(Stored items)
★ ★ ★

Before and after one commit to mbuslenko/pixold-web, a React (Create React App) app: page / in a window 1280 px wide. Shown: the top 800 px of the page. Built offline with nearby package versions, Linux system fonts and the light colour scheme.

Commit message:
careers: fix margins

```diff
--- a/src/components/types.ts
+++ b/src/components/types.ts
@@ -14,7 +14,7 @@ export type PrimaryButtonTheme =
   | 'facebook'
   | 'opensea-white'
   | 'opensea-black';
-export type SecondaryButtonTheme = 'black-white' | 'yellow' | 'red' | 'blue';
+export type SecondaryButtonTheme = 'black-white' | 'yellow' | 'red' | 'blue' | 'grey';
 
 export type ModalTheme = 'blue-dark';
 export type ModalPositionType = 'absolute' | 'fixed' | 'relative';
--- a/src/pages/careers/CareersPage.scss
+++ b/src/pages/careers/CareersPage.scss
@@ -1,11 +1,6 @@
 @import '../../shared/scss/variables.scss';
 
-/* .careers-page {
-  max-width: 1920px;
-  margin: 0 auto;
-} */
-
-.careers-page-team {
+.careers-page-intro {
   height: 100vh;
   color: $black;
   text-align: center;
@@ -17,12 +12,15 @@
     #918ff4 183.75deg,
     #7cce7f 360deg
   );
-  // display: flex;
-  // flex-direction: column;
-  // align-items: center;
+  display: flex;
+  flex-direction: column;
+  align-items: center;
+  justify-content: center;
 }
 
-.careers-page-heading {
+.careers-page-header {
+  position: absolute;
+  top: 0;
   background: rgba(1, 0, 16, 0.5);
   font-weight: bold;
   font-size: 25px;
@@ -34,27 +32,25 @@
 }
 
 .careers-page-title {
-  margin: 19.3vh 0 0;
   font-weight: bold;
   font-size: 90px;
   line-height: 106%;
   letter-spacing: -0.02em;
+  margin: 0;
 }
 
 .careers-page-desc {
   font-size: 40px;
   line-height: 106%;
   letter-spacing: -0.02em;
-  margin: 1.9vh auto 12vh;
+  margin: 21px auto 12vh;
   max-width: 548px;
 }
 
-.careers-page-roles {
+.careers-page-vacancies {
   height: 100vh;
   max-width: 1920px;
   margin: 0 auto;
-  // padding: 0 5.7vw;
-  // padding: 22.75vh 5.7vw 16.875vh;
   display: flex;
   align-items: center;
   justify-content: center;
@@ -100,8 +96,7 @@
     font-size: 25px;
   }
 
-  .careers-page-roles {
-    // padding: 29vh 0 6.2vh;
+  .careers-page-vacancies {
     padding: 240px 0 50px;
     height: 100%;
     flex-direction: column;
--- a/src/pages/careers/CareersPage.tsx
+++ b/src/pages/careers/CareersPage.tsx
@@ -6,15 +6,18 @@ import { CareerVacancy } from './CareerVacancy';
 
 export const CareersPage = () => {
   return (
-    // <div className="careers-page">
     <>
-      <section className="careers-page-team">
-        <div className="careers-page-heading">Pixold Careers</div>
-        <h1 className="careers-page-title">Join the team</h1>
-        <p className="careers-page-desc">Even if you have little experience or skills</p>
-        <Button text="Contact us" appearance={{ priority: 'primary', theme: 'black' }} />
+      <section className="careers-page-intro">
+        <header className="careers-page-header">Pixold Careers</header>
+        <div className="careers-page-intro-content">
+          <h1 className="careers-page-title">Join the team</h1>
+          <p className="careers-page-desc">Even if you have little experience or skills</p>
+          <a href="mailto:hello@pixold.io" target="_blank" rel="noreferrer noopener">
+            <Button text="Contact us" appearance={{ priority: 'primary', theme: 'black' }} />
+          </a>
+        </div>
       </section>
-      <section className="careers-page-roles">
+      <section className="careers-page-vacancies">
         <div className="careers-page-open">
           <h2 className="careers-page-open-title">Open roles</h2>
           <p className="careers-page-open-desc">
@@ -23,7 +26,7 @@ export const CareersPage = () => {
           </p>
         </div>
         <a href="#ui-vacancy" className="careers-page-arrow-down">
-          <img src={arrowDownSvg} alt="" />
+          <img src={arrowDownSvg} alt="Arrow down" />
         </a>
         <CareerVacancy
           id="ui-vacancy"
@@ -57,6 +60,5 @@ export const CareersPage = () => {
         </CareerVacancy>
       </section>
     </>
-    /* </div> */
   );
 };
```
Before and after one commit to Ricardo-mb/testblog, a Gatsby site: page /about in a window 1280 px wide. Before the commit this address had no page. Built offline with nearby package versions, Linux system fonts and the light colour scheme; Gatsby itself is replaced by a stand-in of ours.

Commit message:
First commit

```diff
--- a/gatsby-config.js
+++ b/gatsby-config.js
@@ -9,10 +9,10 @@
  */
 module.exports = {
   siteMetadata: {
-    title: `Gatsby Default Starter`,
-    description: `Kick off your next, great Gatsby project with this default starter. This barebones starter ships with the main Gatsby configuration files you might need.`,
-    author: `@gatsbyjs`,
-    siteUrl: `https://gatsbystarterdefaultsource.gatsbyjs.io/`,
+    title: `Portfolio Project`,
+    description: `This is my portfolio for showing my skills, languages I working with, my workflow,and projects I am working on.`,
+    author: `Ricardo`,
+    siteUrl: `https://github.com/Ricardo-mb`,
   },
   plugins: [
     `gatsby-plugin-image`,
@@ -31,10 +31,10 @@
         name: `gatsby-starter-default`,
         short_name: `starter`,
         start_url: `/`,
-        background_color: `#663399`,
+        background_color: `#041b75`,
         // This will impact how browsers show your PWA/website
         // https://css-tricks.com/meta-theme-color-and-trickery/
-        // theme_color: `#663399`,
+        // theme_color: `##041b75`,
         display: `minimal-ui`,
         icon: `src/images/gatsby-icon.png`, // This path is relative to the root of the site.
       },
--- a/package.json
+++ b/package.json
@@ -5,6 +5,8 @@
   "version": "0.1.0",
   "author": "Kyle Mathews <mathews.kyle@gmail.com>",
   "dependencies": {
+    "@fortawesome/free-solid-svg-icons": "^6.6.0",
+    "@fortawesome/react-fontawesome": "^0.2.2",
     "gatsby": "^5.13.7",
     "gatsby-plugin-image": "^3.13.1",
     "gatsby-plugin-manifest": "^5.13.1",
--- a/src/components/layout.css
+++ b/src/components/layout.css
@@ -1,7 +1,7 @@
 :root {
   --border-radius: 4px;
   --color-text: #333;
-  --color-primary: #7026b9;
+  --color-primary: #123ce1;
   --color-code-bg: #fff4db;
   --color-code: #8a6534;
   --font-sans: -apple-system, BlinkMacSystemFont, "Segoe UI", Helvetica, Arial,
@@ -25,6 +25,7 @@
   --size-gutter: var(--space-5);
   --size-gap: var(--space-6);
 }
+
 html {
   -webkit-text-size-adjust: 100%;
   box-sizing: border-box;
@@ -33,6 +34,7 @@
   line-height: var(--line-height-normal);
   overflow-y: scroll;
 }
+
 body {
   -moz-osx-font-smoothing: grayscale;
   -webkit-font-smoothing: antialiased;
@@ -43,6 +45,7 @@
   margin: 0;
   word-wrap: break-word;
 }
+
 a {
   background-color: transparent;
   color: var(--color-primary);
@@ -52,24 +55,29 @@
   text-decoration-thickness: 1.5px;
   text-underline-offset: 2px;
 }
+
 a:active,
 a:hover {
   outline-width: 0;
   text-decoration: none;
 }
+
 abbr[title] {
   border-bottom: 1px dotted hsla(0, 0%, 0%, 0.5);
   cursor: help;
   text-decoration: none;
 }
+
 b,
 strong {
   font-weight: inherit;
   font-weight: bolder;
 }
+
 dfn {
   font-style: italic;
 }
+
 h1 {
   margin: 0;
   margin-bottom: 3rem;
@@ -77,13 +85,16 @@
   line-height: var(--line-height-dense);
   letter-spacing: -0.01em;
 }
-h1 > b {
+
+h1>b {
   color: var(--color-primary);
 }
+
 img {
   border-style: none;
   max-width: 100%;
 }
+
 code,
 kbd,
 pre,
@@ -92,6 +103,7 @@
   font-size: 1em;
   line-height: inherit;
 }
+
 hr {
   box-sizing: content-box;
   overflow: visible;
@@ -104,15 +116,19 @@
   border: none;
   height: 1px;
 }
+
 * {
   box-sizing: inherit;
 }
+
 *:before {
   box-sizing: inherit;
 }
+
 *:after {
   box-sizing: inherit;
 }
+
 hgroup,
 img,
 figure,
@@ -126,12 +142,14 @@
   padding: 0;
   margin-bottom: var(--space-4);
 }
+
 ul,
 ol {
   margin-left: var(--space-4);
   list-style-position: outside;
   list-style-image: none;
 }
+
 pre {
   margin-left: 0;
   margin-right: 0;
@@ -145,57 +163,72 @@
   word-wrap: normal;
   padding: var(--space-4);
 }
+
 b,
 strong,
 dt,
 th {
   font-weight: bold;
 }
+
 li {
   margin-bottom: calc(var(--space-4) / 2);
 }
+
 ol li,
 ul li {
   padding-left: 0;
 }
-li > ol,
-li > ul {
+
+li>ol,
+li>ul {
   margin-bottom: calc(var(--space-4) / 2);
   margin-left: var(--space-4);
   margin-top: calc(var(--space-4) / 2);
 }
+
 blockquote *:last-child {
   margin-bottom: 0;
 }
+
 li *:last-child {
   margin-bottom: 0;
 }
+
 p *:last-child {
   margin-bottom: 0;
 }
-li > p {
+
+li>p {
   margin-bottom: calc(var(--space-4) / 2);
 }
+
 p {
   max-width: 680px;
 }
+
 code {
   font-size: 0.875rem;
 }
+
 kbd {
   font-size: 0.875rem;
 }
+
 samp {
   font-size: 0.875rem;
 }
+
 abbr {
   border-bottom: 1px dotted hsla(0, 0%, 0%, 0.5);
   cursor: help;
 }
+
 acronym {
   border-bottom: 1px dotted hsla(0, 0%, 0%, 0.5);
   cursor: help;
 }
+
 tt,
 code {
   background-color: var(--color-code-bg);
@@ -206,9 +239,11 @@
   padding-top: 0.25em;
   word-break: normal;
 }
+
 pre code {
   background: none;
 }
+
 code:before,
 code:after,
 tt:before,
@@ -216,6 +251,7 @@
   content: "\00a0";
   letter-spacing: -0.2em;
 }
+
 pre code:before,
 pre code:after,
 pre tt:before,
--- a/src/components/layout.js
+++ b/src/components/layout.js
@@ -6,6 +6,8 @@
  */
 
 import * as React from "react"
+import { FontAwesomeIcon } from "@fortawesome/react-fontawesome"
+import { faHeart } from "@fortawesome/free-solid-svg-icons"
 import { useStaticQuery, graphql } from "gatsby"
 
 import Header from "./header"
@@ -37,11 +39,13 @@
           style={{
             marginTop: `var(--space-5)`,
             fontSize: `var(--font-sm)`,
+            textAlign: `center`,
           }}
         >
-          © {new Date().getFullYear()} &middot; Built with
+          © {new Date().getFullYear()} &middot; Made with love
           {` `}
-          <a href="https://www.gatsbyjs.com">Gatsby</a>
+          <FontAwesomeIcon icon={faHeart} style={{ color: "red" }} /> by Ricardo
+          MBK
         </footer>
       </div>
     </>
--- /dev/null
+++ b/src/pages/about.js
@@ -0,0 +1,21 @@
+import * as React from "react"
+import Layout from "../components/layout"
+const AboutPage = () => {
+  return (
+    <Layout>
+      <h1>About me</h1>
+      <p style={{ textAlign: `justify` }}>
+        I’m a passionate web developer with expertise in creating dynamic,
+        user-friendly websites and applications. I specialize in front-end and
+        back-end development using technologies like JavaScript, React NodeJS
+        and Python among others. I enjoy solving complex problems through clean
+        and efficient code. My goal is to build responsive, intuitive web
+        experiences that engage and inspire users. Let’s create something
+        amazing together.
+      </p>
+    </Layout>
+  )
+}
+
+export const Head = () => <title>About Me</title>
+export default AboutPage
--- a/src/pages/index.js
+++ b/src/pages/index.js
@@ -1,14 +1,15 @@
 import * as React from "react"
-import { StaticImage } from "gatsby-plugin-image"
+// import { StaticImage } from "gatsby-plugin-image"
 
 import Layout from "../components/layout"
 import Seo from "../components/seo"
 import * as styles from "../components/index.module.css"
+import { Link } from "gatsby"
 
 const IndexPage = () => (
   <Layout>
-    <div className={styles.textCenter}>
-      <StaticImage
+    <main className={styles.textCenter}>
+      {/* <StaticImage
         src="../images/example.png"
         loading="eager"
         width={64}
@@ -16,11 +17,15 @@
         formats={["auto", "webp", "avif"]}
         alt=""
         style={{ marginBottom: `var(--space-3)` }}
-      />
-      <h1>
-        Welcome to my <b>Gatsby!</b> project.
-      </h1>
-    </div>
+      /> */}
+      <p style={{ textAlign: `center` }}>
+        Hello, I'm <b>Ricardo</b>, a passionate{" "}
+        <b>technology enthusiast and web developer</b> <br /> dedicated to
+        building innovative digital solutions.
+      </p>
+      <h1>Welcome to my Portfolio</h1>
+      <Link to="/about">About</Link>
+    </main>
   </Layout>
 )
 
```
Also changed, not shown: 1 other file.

★ ★ ★

Exercise directions:
Find the lines above that hold "components", then copy each of them.

Answer to this exercise:
--- a/src/components/types.ts
+++ b/src/components/types.ts
--- a/src/components/layout.css
+++ b/src/components/layout.css
--- a/src/components/layout.js
+++ b/src/components/layout.js
+import Layout from "../components/layout"
 import Layout from "../components/layout"
 import Seo from "../components/seo"
 import * as styles from "../components/index.module.css"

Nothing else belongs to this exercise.